Executed in garish colours, the murals blatantly clash against the refinement and gentleness of Gray’s interiors, severely affecting the general experience of her quiet architecture. A famous photograph depicting the architect, naked and taking a pause from painting one of the murals, documents the defacement. Gray was already somewhere else, busy with new projects. After World War II she returned to Paris and led a reclusive life, putting aside the design industry until the 1970s when Zeev Aram convinced her to produce her pieces on large scale, rediscovering her talent.
In the meantime, E.1027 had been abandoned. During the war, German soldiers occupied it and used its walls for target-practice.
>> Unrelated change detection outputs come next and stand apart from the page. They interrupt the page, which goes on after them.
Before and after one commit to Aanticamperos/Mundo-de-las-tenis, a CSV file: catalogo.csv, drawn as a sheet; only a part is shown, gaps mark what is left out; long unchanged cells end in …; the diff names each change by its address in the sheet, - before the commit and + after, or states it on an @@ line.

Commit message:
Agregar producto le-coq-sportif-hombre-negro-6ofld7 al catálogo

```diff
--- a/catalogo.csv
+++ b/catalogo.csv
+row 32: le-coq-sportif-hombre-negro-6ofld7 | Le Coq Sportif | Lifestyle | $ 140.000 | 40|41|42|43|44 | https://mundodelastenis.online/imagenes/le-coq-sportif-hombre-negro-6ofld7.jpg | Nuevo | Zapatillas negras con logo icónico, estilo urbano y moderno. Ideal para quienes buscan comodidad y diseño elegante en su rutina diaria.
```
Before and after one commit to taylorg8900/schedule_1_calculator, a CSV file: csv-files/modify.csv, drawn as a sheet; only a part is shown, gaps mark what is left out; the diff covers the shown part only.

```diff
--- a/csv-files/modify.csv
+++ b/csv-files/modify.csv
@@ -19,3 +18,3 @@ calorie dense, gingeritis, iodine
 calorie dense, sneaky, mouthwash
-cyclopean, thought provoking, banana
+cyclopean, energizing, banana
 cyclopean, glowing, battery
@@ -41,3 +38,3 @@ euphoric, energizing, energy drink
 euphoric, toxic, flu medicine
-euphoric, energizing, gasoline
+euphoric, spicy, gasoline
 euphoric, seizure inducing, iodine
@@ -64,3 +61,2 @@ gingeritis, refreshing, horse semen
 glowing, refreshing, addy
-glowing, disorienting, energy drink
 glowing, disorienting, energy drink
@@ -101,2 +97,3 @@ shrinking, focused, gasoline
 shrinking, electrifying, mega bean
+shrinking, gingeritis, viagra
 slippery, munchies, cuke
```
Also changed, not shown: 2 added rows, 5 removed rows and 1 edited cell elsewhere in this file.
The villa changed owners several times; one of them, Heinz Peter Kägi, a shady doctor from Zurich, was assassinated in the house in the 1990s. E.1027 was then squatted and vandalised, until an arduous and highly-criticised restoration has recently brought the villa back to its original state, or almost so. Although objectionable, Le Corbusier murals hold the right of preservation and can’t be cleared away, forever reminding us that architecture, as well as art, is sometimes a matter of envy, rivalry, and personal revenge.
Interestingly enough, Le Corbusier died in 1965 while swimming in the very water in front of E.1027. After years of obscurity, Eileen Gray has today gained an unprecedented, international success.